-- Exercise instructions --
Omitting all images, output the entries that follow exactly as written.

[Opening Data section]

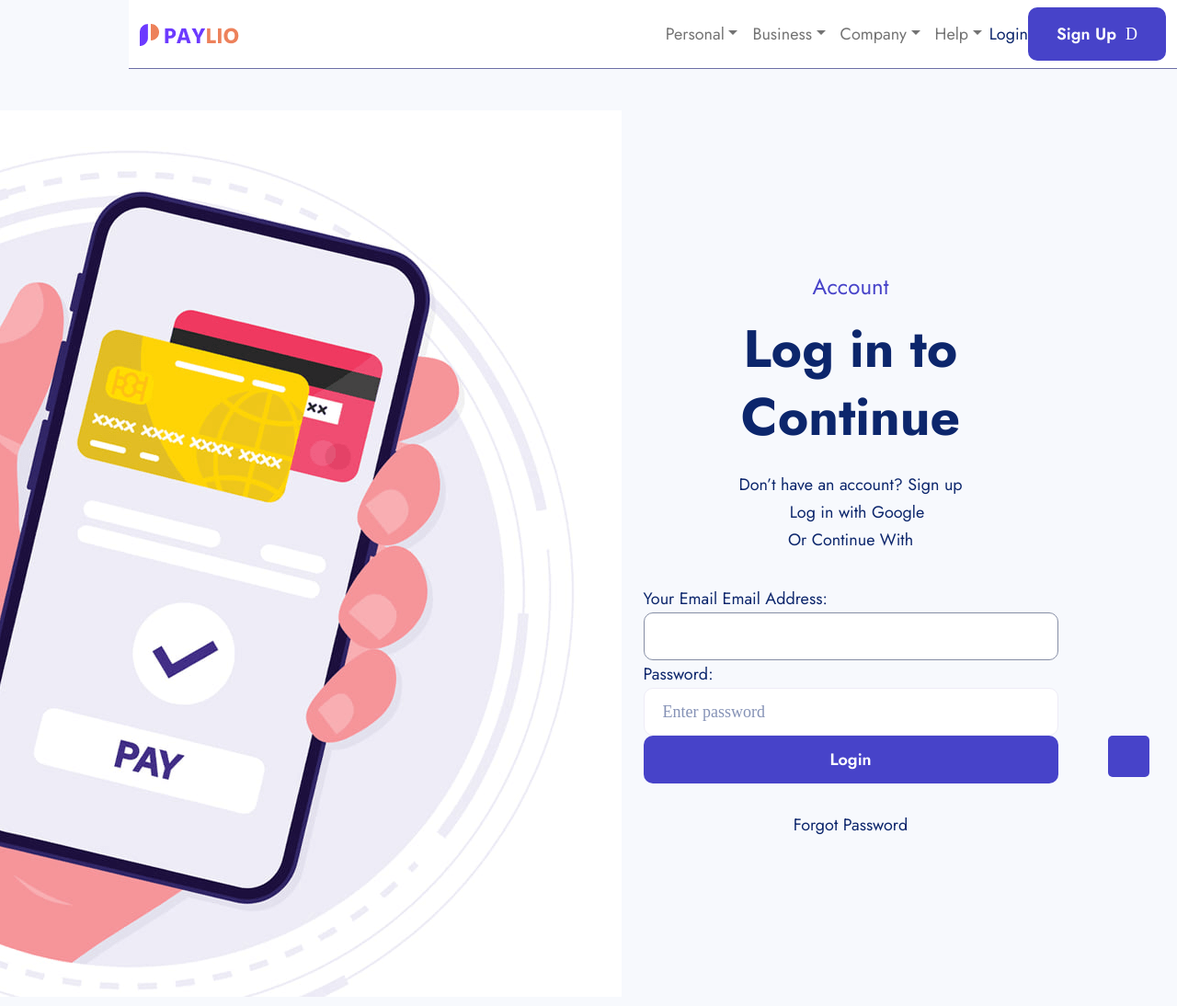
After one commit to barth007/OwO, a Django app: page /auth/sign-in/ in a window 1280 px wide. The commit adds this page. Shown: the whole page at 92% size. Run offline with Django 4.2, Linux system fonts and the light colour scheme; some libraries are stand-ins or nearby versions; some web fonts are replaced.

Commit message:
done with the sign-in and sign-out features

```diff
--- /dev/null
+++ b/templates/auth/sign-in.html
@@ -0,0 +1,55 @@
+{% extends 'partials/base.html' %}
+{% load static %}
+
+
+{% block title %}
+Sign-In
+{% endblock title %}
+
+
+
+{% block content %}
+<!-- Login Reg start -->
+<section class="login-reg">
+    <div class="overlay pt-120">
+        <div class="container">
+            <div class="row align-items-center justify-content-center">
+                <div class="col-xl-6 order-xl-0 order-1">
+                    <div class="sec-img d-rtl">
+                        <img src="{% static 'assets/images/login-reg-bg.png' %}" class="max-un" alt="image">
+                    </div>
+                </div>
+                <div class="col-xl-5">
+                    <div class="section-text text-center">
+                        <h5 class="sub-title">Account</h5>
+                        <h2 class="title">Log in to Continue</h2>
+                        <p class="dont-acc">Don’t have an account? <a href="{% url 'user_auth:sign-up' %}">Sign up</a>
+                        </p>
+                        <div class="reg-google">
+                            <a href="javascript:void(0)"><i class="fab fa-google"></i>Log in with Google</a>
+                        </div>
+                        <span class="or">Or Continue With</span>
+                    </div>
+                    <form method="post">
+                        {% csrf_token %}
+                        <div class="row">
+                            <div class="col-12">
+                                <div class="single-input">
+                                    <label for="logemail">Your Email</label>
+                                    {{ form}}
+                                </div>
+
+                                <button class="cmn-btn w-100">Login</button>
+                            </div>
+                        </div>
+                    </form>
+                    <div class="forgot-pass mt-30 text-center">
+                        <a href="javascript:void(0)">Forgot Password</a>
+                    </div>
+                </div>
+            </div>
+        </div>
+    </div>
+</section>
+<!-- Login Reg end -->
+{% endblock content %}
--- a/user_auth/form.py
+++ b/user_auth/form.py
@@ -1,7 +1,7 @@
 # USER AUTH FORM MODULE
 
 from django import forms
-from django.contrib.auth.forms import UserCreationForm
+from django.contrib.auth.forms import UserCreationForm, AuthenticationForm
 from django.contrib.auth import get_user_model
 from user_auth.models import User
 
@@ -21,3 +21,12 @@
         self.fields['phone_number'].widget.attrs['placeholder'] = self.fields['phone_number'].help_text
         self.fields['password1'].widget.attrs['placeholder'] = 'Enter Password'
         self.fields['password2'].widget.attrs['placeholder'] = 'Confirm Password'
+
+
+class UserLoginForm(AuthenticationForm):
+    """This form will create fields to login users"""
+
+    def __init__(self, *args, **kwargs):
+        email = forms.EmailField(widget=forms.EmailInput(attrs={'placeholder': 'Enter email'}))
+        super(UserLoginForm, self).__init__(*args, **kwargs)
+        self.fields['password'].widget.attrs['placeholder'] = 'Enter password'
--- a/user_auth/urls.py
+++ b/user_auth/urls.py
@@ -7,4 +7,6 @@
 
 urlpatterns = [
     path("sign-up/", views.register_view, name="sign-up"),
+    path("sign-in/", views.login_view, name="sign-in"),
+    path("sign-out/", views.logout_view, name="sign-out"),
 ]
--- a/user_auth/views.py
+++ b/user_auth/views.py
@@ -3,7 +3,7 @@
 from django.shortcuts import render, redirect
 from django.contrib.auth import authenticate, login, logout
 from django.contrib import messages
-from user_auth.form import UserRegisterForm
+from user_auth.form import UserRegisterForm, UserLoginForm
 
 def register_view (request):
     """
@@ -25,17 +25,44 @@
                 email=form.cleaned_data['email'],
                 password=form.cleaned_data['password1']
             )
-            login(
-                request,
-                new_user
-            )
+            login(request, new_user)
             return redirect('core:index')
     elif request.user.is_authenticated:
-        messages.warning(
-            request,
-            f"You're already logged in"
-        )
+        messages.warning(request, f"You're already logged in")
     context = {
         'form': form
-    }
+        }
     return render(request, 'auth/sign-up.html', context)
+
+def login_view(request):
+    """ This will login users"""
+    if request.method == 'POST':
+        form = UserLoginForm(request.POST)
+        if form.is_valid():
+            messages.success(request, f"{logged_user} is logged in")
+            logged_user = authenticate(
+                email=form.cleaned_data['email'],
+                password=form.cleaned_data['password']
+            )
+            if logged_user is not None:
+                login(request, logged_user)
+                return redirect('core:index')
+            else:
+                messages.warning(request, f"Invalid login credentials")
+    elif request.user.is_authenticated:
+        messages.warning(request, f"You're already logged in")
+        return redirect('core:index')
+
+    form = UserLoginForm()
+    context = {
+        'form': form
+        }
+    return render(request, 'auth/sign-in.html', context)
+
+
+def logout_view(request):
+    """ log users out"""
+
+    logout(request)
+    messages.success(request, f"You're logged out")
+    return redirect('user_auth:sign-in')
```
Also changed, not shown: templates/auth/sign-up.html (+7 -1 lines), templates/partials/base.html (+7 -0 lines), db.sqlite3.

[Closing Data section]

-- Response --
After one commit to barth007/OwO, a Django app: page /auth/sign-in/ in a window 1280 px wide. The commit adds this page. Shown: the whole page at 92% size. Run offline with Django 4.2, Linux system fonts and the light colour scheme; some libraries are stand-ins or nearby versions; some web fonts are replaced.

Commit message:
done with the sign-in and sign-out features

```diff
--- /dev/null
+++ b/templates/auth/sign-in.html
@@ -0,0 +1,55 @@
+{% extends 'partials/base.html' %}
+{% load static %}
+
+
+{% block title %}
+Sign-In
+{% endblock title %}
+
+
+
+{% block content %}
+<!-- Login Reg start -->
+<section class="login-reg">
+    <div class="overlay pt-120">
+        <div class="container">
+            <div class="row align-items-center justify-content-center">
+                <div class="col-xl-6 order-xl-0 order-1">
+                    <div class="sec-img d-rtl">
+                        <img src="{% static 'assets/images/login-reg-bg.png' %}" class="max-un" alt="image">
+                    </div>
+                </div>
+                <div class="col-xl-5">
+                    <div class="section-text text-center">
+                        <h5 class="sub-title">Account</h5>
+                        <h2 class="title">Log in to Continue</h2>
+                        <p class="dont-acc">Don’t have an account? <a href="{% url 'user_auth:sign-up' %}">Sign up</a>
+                        </p>
+                        <div class="reg-google">
+                            <a href="javascript:void(0)"><i class="fab fa-google"></i>Log in with Google</a>
+                        </div>
+                        <span class="or">Or Continue With</span>
+                    </div>
+                    <form method="post">
+                        {% csrf_token %}
+                        <div class="row">
+                            <div class="col-12">
+                                <div class="single-input">
+                                    <label for="logemail">Your Email</label>
+                                    {{ form}}
+                                </div>
+
+                                <button class="cmn-btn w-100">Login</button>
+                            </div>
+                        </div>
+                    </form>
+                    <div class="forgot-pass mt-30 text-center">
+                        <a href="javascript:void(0)">Forgot Password</a>
+                    </div>
+                </div>
+            </div>
+        </div>
+    </div>
+</section>
+<!-- Login Reg end -->
+{% endblock content %}
--- a/user_auth/form.py
+++ b/user_auth/form.py
@@ -1,7 +1,7 @@
 # USER AUTH FORM MODULE
 
 from django import forms
-from django.contrib.auth.forms import UserCreationForm
+from django.contrib.auth.forms import UserCreationForm, AuthenticationForm
 from django.contrib.auth import get_user_model
 from user_auth.models import User
 
@@ -21,3 +21,12 @@
         self.fields['phone_number'].widget.attrs['placeholder'] = self.fields['phone_number'].help_text
         self.fields['password1'].widget.attrs['placeholder'] = 'Enter Password'
         self.fields['password2'].widget.attrs['placeholder'] = 'Confirm Password'
+
+
+class UserLoginForm(AuthenticationForm):
+    """This form will create fields to login users"""
+
+    def __init__(self, *args, **kwargs):
+        email = forms.EmailField(widget=forms.EmailInput(attrs={'placeholder': 'Enter email'}))
+        super(UserLoginForm, self).__init__(*args, **kwargs)
+        self.fields['password'].widget.attrs['placeholder'] = 'Enter password'
--- a/user_auth/urls.py
+++ b/user_auth/urls.py
@@ -7,4 +7,6 @@
 
 urlpatterns = [
     path("sign-up/", views.register_view, name="sign-up"),
+    path("sign-in/", views.login_view, name="sign-in"),
+    path("sign-out/", views.logout_view, name="sign-out"),
 ]
--- a/user_auth/views.py
+++ b/user_auth/views.py
@@ -3,7 +3,7 @@
 from django.shortcuts import render, redirect
 from django.contrib.auth import authenticate, login, logout
 from django.contrib import messages
-from user_auth.form import UserRegisterForm
+from user_auth.form import UserRegisterForm, UserLoginForm
 
 def register_view (request):
     """
@@ -25,17 +25,44 @@
                 email=form.cleaned_data['email'],
                 password=form.cleaned_data['password1']
             )
-            login(
-                request,
-                new_user
-            )
+            login(request, new_user)
             return redirect('core:index')
     elif request.user.is_authenticated:
-        messages.warning(
-            request,
-            f"You're already logged in"
-        )
+        messages.warning(request, f"You're already logged in")
     context = {
         'form': form
-    }
+        }
     return render(request, 'auth/sign-up.html', context)
+
+def login_view(request):
+    """ This will login users"""
+    if request.method == 'POST':
+        form = UserLoginForm(request.POST)
+        if form.is_valid():
+            messages.success(request, f"{logged_user} is logged in")
+            logged_user = authenticate(
+                email=form.cleaned_data['email'],
+                password=form.cleaned_data['password']
+            )
+            if logged_user is not None:
+                login(request, logged_user)
+                return redirect('core:index')
+            else:
+                messages.warning(request, f"Invalid login credentials")
+    elif request.user.is_authenticated:
+        messages.warning(request, f"You're already logged in")
+        return redirect('core:index')
+
+    form = UserLoginForm()
+    context = {
+        'form': form
+        }
+    return render(request, 'auth/sign-in.html', context)
+
+
+def logout_view(request):
+    """ log users out"""
+
+    logout(request)
+    messages.success(request, f"You're logged out")
+    return redirect('user_auth:sign-in')
```
Also changed, not shown: templates/auth/sign-up.html (+7 -1 lines), templates/partials/base.html (+7 -0 lines), db.sqlite3.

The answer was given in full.